**Work task**
Return only how many lines in the data include the string "from".

**Task inputs**

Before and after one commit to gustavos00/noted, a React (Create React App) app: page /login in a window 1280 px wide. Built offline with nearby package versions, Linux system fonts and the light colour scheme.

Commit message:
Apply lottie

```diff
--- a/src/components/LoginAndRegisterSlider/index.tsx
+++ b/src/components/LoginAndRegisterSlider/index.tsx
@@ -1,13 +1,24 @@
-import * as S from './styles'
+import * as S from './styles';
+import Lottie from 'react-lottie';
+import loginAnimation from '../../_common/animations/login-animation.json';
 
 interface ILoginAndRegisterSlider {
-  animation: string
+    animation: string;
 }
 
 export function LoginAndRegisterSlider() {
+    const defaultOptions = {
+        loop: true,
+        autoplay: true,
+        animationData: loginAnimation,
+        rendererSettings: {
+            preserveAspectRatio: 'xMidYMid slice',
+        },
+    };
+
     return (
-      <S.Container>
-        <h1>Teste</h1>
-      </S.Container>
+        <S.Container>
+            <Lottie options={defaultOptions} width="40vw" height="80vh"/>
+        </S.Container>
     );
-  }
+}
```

--

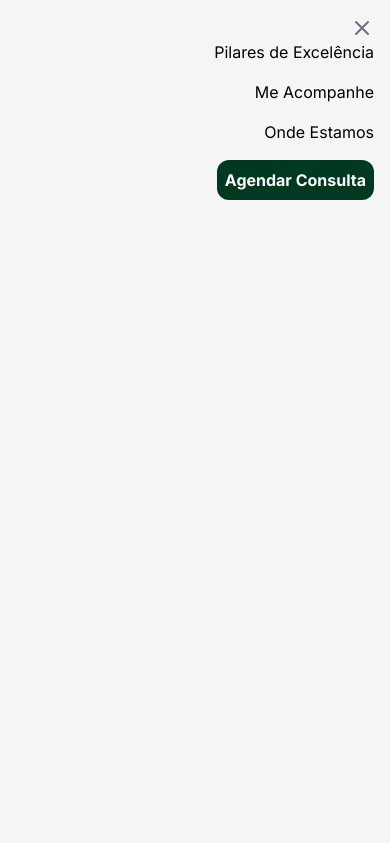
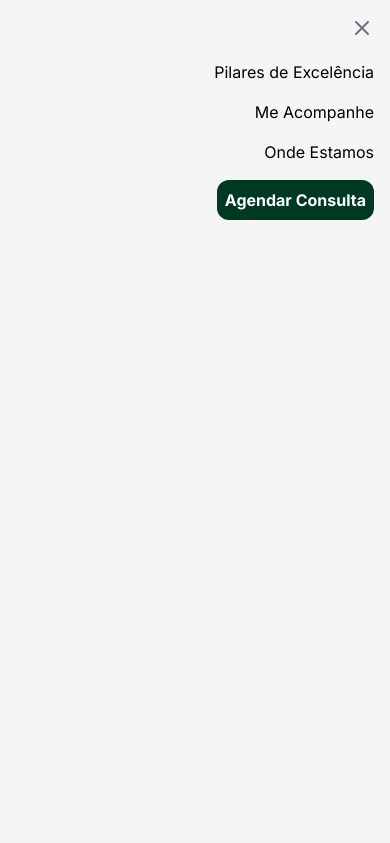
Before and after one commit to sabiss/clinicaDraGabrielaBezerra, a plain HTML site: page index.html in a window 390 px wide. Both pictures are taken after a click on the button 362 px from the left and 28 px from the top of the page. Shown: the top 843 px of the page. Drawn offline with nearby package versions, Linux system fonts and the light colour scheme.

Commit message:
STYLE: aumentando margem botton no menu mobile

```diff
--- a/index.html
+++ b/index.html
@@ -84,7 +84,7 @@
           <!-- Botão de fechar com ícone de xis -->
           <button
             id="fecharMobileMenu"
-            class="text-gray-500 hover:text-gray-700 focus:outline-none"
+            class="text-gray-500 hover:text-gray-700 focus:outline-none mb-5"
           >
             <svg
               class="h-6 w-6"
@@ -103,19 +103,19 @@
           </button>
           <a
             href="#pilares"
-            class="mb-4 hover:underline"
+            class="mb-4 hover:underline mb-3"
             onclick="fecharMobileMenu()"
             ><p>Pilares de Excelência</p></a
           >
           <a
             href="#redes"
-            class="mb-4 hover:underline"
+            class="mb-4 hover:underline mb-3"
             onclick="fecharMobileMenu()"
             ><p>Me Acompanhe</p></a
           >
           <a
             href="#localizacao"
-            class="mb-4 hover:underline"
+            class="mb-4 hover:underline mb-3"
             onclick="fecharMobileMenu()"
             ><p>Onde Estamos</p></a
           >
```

**Answer**
5